Director – Clark L. Paylow, Screenplay – Lewis Simeon & Jerrold I. Zinnamon, Story – Lewis Simeon, Producer – Alfeo Bocchicchio, Photography (b&w) – Brydon Baker, Music – James Cairncross, Makeup – Roland Ray, Art Direction – Gene La Rouche. Production Company – Playstar Productions, Inc
George E. Mather (Lewis B. Moffitt), Esther Furst (Betty Crawford), Lomax Study (Professor Rayburn), Pamela Raymond (Alice Lund)
While searching for his cat, a cemetery custodian comes across the grave of Lewis B. Moffitt who died in 1955. The custodian recalls Lewis’s story. Lewis was a med student who was regarded as odd by his colleagues and girlfriend Betty because he had no sense of fear. Lewis happily volunteered for Professor Rayburn’s anatomy class and showed no emotion while the others in the class fainted at the sight of a body being cut up. However, seeing the ring on a corpse’s finger caused Lewis to have flashbacks to when he was a child and was locked in a room with a dead body. The college fraternity planned an initiation stunt for Lewis but were unaware of the consequences that this would have.
Ring of Terror is a fascinatingly obscure artifact that saw almost no release of any note at the time it came out. It turned up during the dvd revolution of the 00s where all manner of oddities have been resurrected and given life. As is often the case, there are justifiable reasons why these films were obscure in the first place. Certainly, Clark L. Paylow never went onto direct any other films – although did turn up as an associate producer on Steven Spielberg’s Close Encounters of the Third Kind (1977) – while none of the cast went onto anything other than minor tv work again.
Ring of Terror has an interesting premise – in many ways, it is more of a story about abnormal psychology than it is a horror film. It is perhaps the first horror film to be made about the idea of fear itself. The film starts out like an episode of The Twilight Zone (1959-63) – or perhaps even more so of a straight version of the Crypt Keeper from Tales from the Crypt comics – with a cemetery custodian following a cat through the graveyard and then coming to the grave of Lewis B. Moffitt and sitting down to tell the story of how he died. It is all delivered in the solemn portentous narration of a Rod Serling.

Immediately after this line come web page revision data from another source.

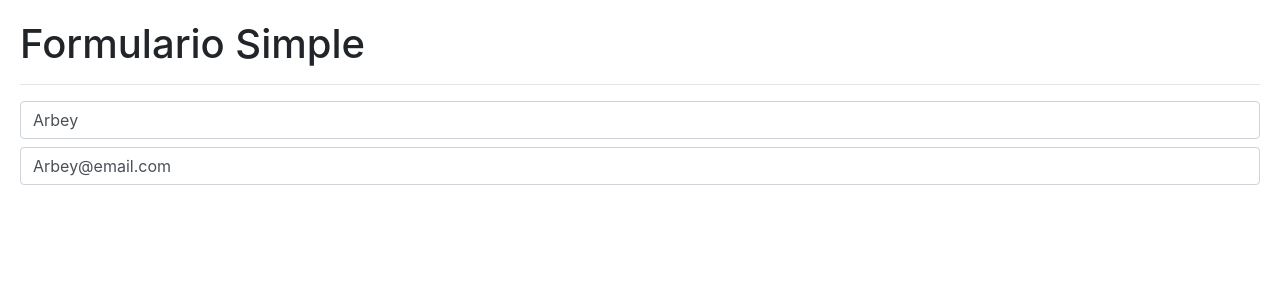
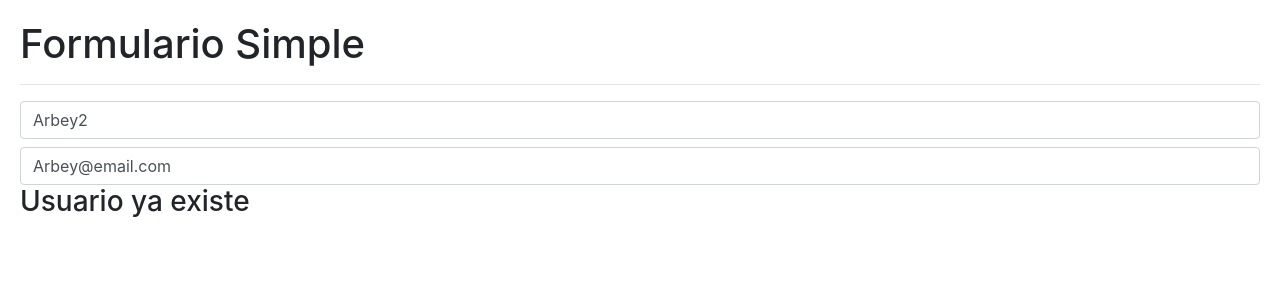
Before and after one commit to arosteguimaranto/Profundizando-Hooks, a React (Vite) app: page / in a window 1280 px wide. Shown: the top 300 px of the page. Built offline with nearby package versions, Linux system fonts and the light colour scheme.

Commit message:
useEffect unmount - Cleanup

```diff
--- /dev/null
+++ b/src/02-useEffect/Message.jsx
@@ -0,0 +1,20 @@
+import { useEffect } from "react"
+
+export const Message = () => {
+
+    useEffect(() => {
+      console.log('Message Mounted');
+
+      return () => {
+        console.log('Message UnMounted');
+      }
+    }, [])
+
+
+  return (
+    <>
+    <h3>Usuario ya existe</h3>
+    </>
+
+  )
+}
--- a/src/02-useEffect/SimpleForm.jsx
+++ b/src/02-useEffect/SimpleForm.jsx
@@ -1,9 +1,10 @@
 import { useState, useEffect } from "react"
+import { Message } from "./Message";
 
 export const SimpleForm = () => {
 
     const [formState, setFormState] = useState({
-        username: 'Arbey',
+        username: 'Arbey2',
         email: 'Arbey@email.com  '
     })
 
@@ -18,18 +19,16 @@
     }
 
     useEffect(() => {
-      console.log('useEffect called!!')
+    //  console.log('useEffect called!!')
     }, []);
 
     useEffect(() => {
-        console.log('formDstate called!!')
+       // console.log('formDstate called!!')
       }, [formState]);
 
       useEffect(() => {
-        console.log('email called!!')
+        //console.log('email called!!')
       }, [email]);
-
-
 
 
 
@@ -54,6 +53,12 @@
                 value={email}
                 onChange={onInputChange}
             />
+
+           {
+            (username === 'Arbey2') && <Message />
+           }
+
+
         </>
     )
 }
```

On the minus side, the plot is founded on a series of absurd ideas where nobody seems to have bothered to research basic facts – like the film’s belief that it is not possible to store corpses in a freezer for a weekend, meaning that autopsy classes have to be held as soon as a body becomes available; or that it is normal for med students to be grossed out at watching autopsies and that someone who has no such reaction is highly abnormal; indeed, that it is highly strange for someone to display no fear period. Nor does the psychology of the film ring true – George E. Mather has no fear of corpses in anatomy class but at the same time has a pathological fear as a result of being left in the dark with a dead body as a child.
Ring of Terror has a terminal dullness to it – the photography is crude and dreary. The scene where the rattler attacks in the car is directed with a complete lack of suspense. It plods through much talk and gratingly forced humour. The beauty contest is the dullest part of the film where everything is centred around lowbrow comedy relief involving two fat lovers, with the guy trying to get his girlfriend declared the beauty queen, as well as a nerd character running about dressed as Cupid. The film picks up somewhat when it comes to the autopsy scene, which is conducted with some atmosphere as Clark L. Paylow focuses on the assembled faces in the lecture hall, the lecturer speaking using detached medical terminology while a skeleton is shadowed in silhouette on the bare wall behind him as various med students pass out, and everything is run over by a grinding score. The film eventually arrives at a silly and anticlimactic denouement. The dialogue gets decidedly bizarre at times: “Where’ve you been?” George E. Mather asks girlfriend Esther Furst. “At the hairdresser.” “You’re going to be the slickest chick at this ever-loving hop” [meaning (I think) that she will be the most beautiful girl at the party they are about to go to].